Cindric, as you might recall, started the NASCAR Cup Series season on the highest of highs by winning the Daytona 500. That was February 20 and in the immediate aftermath, the 23-year-old became a shining star pulled in all directions, thrust through obligation after obligation and oh, lest we forget, still trying to develop a relationship with his race team.
It was anything but a typical start to the season for a rookie. And it’s taken until just recently for things to settle down enough to allow Cindric to begin to feel like a rookie getting his bearings in NASCAR’s top division.
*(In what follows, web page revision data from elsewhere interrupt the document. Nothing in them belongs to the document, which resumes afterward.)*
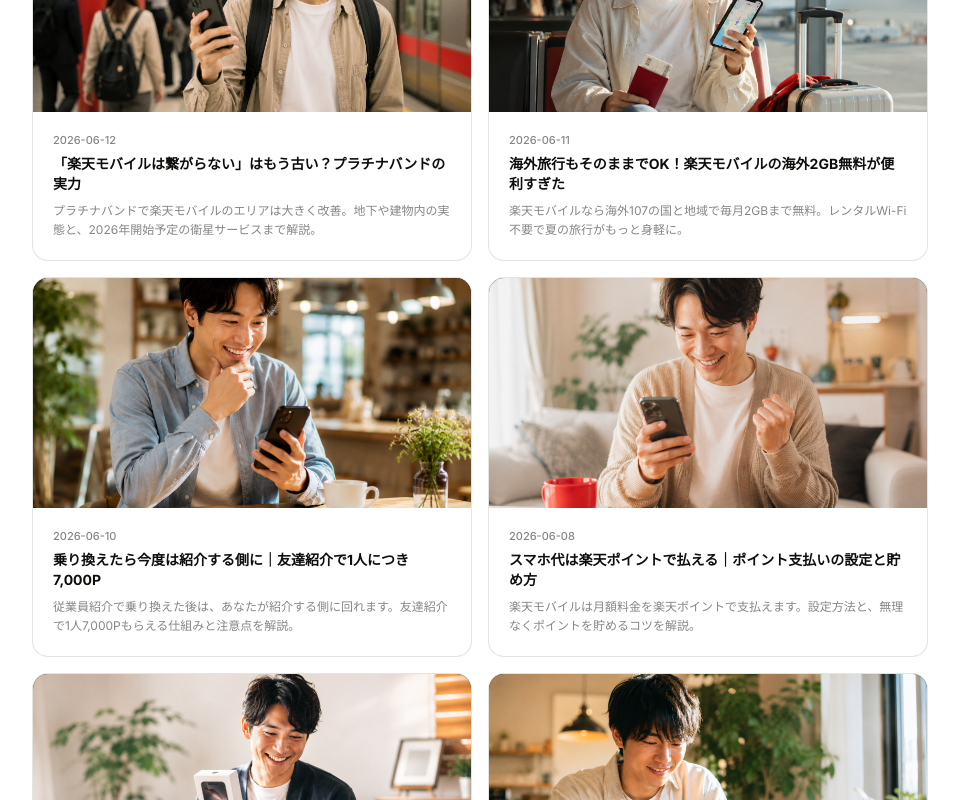
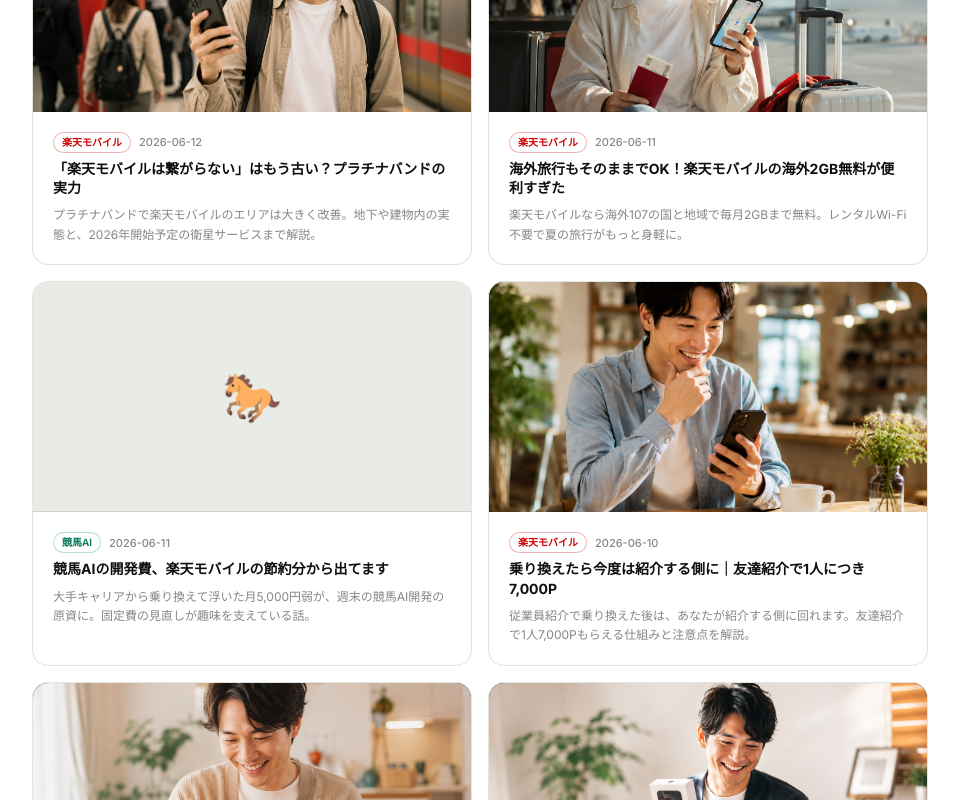
Before and after one commit to totti37alb/rakuten-mobile-lp, a Next.js app: page / in a window 1280 px wide. Shown: the part 4600-5400 px from the top of the page, without its empty margins (160-1119 px from the left). Built offline with nearby package versions, Linux system fonts and the light colour scheme.

Commit message:
feat: 競馬AIカテゴリ追加と新記事、記事カードのカテゴリ表示、表記修正

```diff
--- a/app/articles/[slug]/page.tsx
+++ b/app/articles/[slug]/page.tsx
@@ -102,7 +102,7 @@
         <div className="mb-8">
           <div className="flex items-center gap-3 mb-5">
             <span className="text-[11px] font-semibold px-3 py-1 rounded-full border border-[#d0d4cf] text-[#868685] bg-white">
-              楽天モバイル
+              {article.category}
             </span>
             <time className="text-[11px] text-[#868685] font-medium">{article.date}</time>
           </div>
--- a/components/ArticlesSection.tsx
+++ b/components/ArticlesSection.tsx
@@ -8,6 +8,13 @@
   excerpt: string;
   emoji?: string;
   thumbnail?: string;
+  category?: string;
+};
+
+const CATEGORY_COLORS: Record<string, string> = {
+  楽天モバイル: "border-rakuten-red/30 text-rakuten-red",
+  競馬AI: "border-emerald-600/30 text-emerald-700",
+  アルビレックス: "border-orange-500/40 text-orange-600",
 };
 
 export default function ArticlesSection({ articles }: { articles: ArticleMeta[] }) {
@@ -56,7 +63,16 @@
 
               {/* テキスト */}
               <div className="p-5">
-                <p className="text-[11px] text-[#868685] mb-1.5 font-medium">{article.date}</p>
+                <div className="flex items-center gap-2 mb-1.5">
+                  <span
+                    className={`text-[10px] font-semibold px-2 py-0.5 rounded-full border bg-white ${
+                      CATEGORY_COLORS[article.category ?? "楽天モバイル"] ?? "border-[#d0d4cf] text-[#868685]"
+                    }`}
+                  >
+                    {article.category ?? "楽天モバイル"}
+                  </span>
+                  <p className="text-[11px] text-[#868685] font-medium">{article.date}</p>
+                </div>
                 <h3 className="font-bold text-[#0e0f0c] text-sm leading-snug group-hover:text-rakuten-red transition-colors mb-2">
                   {article.title}
                 </h3>
--- /dev/null
+++ b/content/articles/2026-06-11-keiba-ai-budget.md
@@ -0,0 +1,51 @@
+---
+title: "競馬AIの開発費、楽天モバイルの節約分から出てます"
+date: "2026-06-11"
+excerpt: "大手キャリアから乗り換えて浮いた月5,000円弱が、週末の競馬AI開発の原資に。固定費の見直しが趣味を支えている話。"
+emoji: "🐎"
+category: "競馬AI"
+---
+
+趣味に毎月いくら使っているか、把握してますか。
+
+自分は週末に競馬AIを作って遊んでいます。netkeibaの馬柱とコースバイアスのデータからスコアを計算して、週末の全レースに◎〇▲△☆注の印を打つ自作ツールです。印と結果は毎週スプレッドシートに転記して、回収率まで検証しています。予想の公開はゆくゆくこのサイトの「競馬AI」カテゴリでやっていくつもりです。
+
+で、よく聞かれるんです。「それ、お金かかるでしょ」と。
+
+かかります。AIのAPI利用料、レースデータの費用。趣味としては安くない。正直、最初は財布と相談しながらやっていました。
+
+## 原資は通信費から出てきた
+
+転機は固定費の見直しでした。
+
+大手キャリア時代のスマホ代は月8,000円超。楽天モバイルに乗り換えて、データ無制限で月3,278円。差額はだいたい月5,000円弱です。年間にすると約6万円。
+
+この浮いた分が、ちょうど競馬AIの開発費とデータ代に収まる規模なんです。
+
+つまり構造としてはこう。スマホ代を下げる、浮いた分を趣味の予算に付け替える。我慢して節約するんじゃなくて、同じ支出で趣味が一つ増えた感覚に近い。これが思った以上に気持ちいいんですよ。
+
+## データ無制限が競馬と相性いい
+
+開発費の話とは別に、使い放題そのものも効いています。
+
+競馬場でパドック映像を見ながらオッズを確認して、レース直後にリプレイを見返す。これ、ギガを気にしながらだと全部ストレスじゃないですか。東京競馬場でも新潟でも、残量を見ずに使えるのは観戦の質に直結します。
+
+エリアの実情は[別記事](/articles/coverage-area-update-2026)に詳しくまとめたので、競馬場・スタジアム派の人はそちらを。
+
+## アルビの遠征費も、考え方は同じ
+
+アルビレックス新潟を25年応援していて、遠征のたびに思うことがあります。趣味を長く続けるコツは、収入を増やすことより固定費を下げることだなと。
+
+収入を増やすのは時間がかかる。固定費は一回見直せばずっと効く。スマホ代はその中でいちばん手を付けやすい項目です。
+
+## 儲かるかどうかは、別の話
+
+念のため書いておくと、競馬AIで儲かるとは言いません。検証データを見ても、ワイドの回収率が300%を超えた週もあれば、まったく当たらない週もあります。馬券は余裕資金の範囲で楽しむものだと思っているし、自分にとってAIは「予想の精度を上げる道具」というより「週末を面白くする工作」に近い。
+
+ただ、その工作の費用がスマホ代の見直しだけで賄えている。この事実だけで、乗り換えた価値はあったと思っています。
+
+趣味の予算が欲しい人こそ、まず固定費。スマホ代の月5,000円は、けっこう大きな趣味枠になります。
+
+---
+
+*※ 金額は筆者の利用状況に基づく概算です。* *※ 本記事はtotti（楽天グループ社員）が個人として作成したものです。*
--- a/lib/articles.ts
+++ b/lib/articles.ts
@@ -14,6 +14,7 @@
   excerpt: string;
   emoji?: string;
   thumbnail?: string;
+  category: string;
 };
 
 export type Article = ArticleMeta & {
@@ -39,6 +40,7 @@
         excerpt: data.excerpt ?? "",
         emoji: data.emoji ?? "📄",
         thumbnail: data.thumbnail ?? null,
+        category: data.category ?? "楽天モバイル",
       } as ArticleMeta;
     });
 
@@ -66,6 +68,7 @@
     excerpt: data.excerpt ?? "",
     emoji: data.emoji ?? "📄",
     thumbnail: data.thumbnail ?? null,
+    category: data.category ?? "楽天モバイル",
     contentHtml,
   };
 }
```
Also changed, not shown: git-last-result.txt, tweet-draft-2026-06-12.txt.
“Honestly, starting last week was the first time I really had a normal week leading up to a race as far as not traveling during the week and a lot of different variables,” Cindric says. “From that standpoint, yeah, it’s been great to get a process down that I probably haven’t had the luxury of the first couple of weeks of the year.
“The honeymoon phase is certainly over; trying to figure out (being) a rookie in the Cup Series. It certainly isn’t easy.”
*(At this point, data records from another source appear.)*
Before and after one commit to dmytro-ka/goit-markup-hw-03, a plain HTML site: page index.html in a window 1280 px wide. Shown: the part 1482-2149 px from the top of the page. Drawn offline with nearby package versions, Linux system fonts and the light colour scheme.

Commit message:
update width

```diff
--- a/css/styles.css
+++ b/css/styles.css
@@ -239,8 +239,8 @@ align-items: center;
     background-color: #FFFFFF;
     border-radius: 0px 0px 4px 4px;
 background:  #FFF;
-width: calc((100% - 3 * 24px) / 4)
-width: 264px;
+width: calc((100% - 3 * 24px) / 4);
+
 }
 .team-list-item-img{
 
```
While it’s been nonstop for Cindric away from the public eye, on the racetrack, he’s been almost out of sight and out of mind since leaving Daytona Beach. Results for the No. 2 team have been up and down, although a close look at the loop data (specific performance metrics) suggests Cindric is finishing about where’s he’s running each week.
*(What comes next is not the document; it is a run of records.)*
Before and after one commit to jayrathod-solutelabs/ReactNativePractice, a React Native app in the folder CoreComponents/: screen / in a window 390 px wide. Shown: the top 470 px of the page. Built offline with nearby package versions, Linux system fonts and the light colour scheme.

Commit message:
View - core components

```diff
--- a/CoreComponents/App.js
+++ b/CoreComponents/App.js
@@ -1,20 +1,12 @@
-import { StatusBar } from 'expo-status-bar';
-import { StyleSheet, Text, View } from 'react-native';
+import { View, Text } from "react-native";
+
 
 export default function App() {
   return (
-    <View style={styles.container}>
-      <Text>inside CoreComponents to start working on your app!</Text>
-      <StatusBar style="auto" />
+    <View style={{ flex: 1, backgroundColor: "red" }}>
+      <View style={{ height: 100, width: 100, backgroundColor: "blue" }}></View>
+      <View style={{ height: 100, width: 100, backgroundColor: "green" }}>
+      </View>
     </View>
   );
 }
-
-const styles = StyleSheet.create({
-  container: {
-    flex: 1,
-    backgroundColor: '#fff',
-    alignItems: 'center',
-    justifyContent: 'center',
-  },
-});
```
* Fontana: avg. position 10th, finished 12th
* Las Vegas: avg. position 20th, finished 19th
* Phoenix: avg. position 20th, finished 24th
* Atlanta: avg. position 21st, finished 32nd
* Circuit of the Americas: avg. position 11th, finished eighth
* Richmond: avg. position 18th, finished 20th
Cindric failed to finish at Atlanta Motor Speedway – in a wild weekend where drivers faced a revamped 1.5-miler that raced like a superspeedway, Cindric was one of 31 drivers involved in incidents. The second incident that Cindric was caught in on lap 202 was the one that knocked him out of the race.
The eighth-place effort on the road course at COTA on March 27 was Cindric’s first top-10 finish since the Daytona 500. It was also the first race since Daytona where he’d led laps.
As Cindric and his Jeremy Bullins-led group has started to get into a rhythm, they’ve found themselves dealing with the same thing the rest of the competition is. The biggest on the agenda, of course, is Next Gen.
“It’s trying to figure out a new car and new situation and put that on top of new competitors and new team members,” Cindric says. “There’s a lot of newness for me. A lot of that is an opportunity to grow, but in some ways, it’s good to have a new environment. But otherwise, just adapt and react and try to make the most of it and on the bad days, learn and on the good days, be happy they were good.”
The good news for Cindric is that no part of the process has been too surprising.
“I don’t think so,” he says. “I think for me, mentality-wise I’m working with a very, very different group than I was last year, and that’s not for better or worse. It’s just different people that react and respond in different ways.”
Cindric led the point standings through the first two races but has since fallen to 15th. Not that it matters in the big picture since Cindric knows he’ll be in the postseason, but in regards to performance, the reality is that while Cindric is comfortable with where the team is and what it has, there is still work to do.
“I think it’s a little early to tell as far as if we’re to overreact to anything,” he said. “But it’s a really tight-knit group on the 2 car, so I’m just trying to integrate myself into that and get ourselves a process going, which I think is important. We’re a couple of races in and there’s been some good and some bad, and we’ll learn from it.”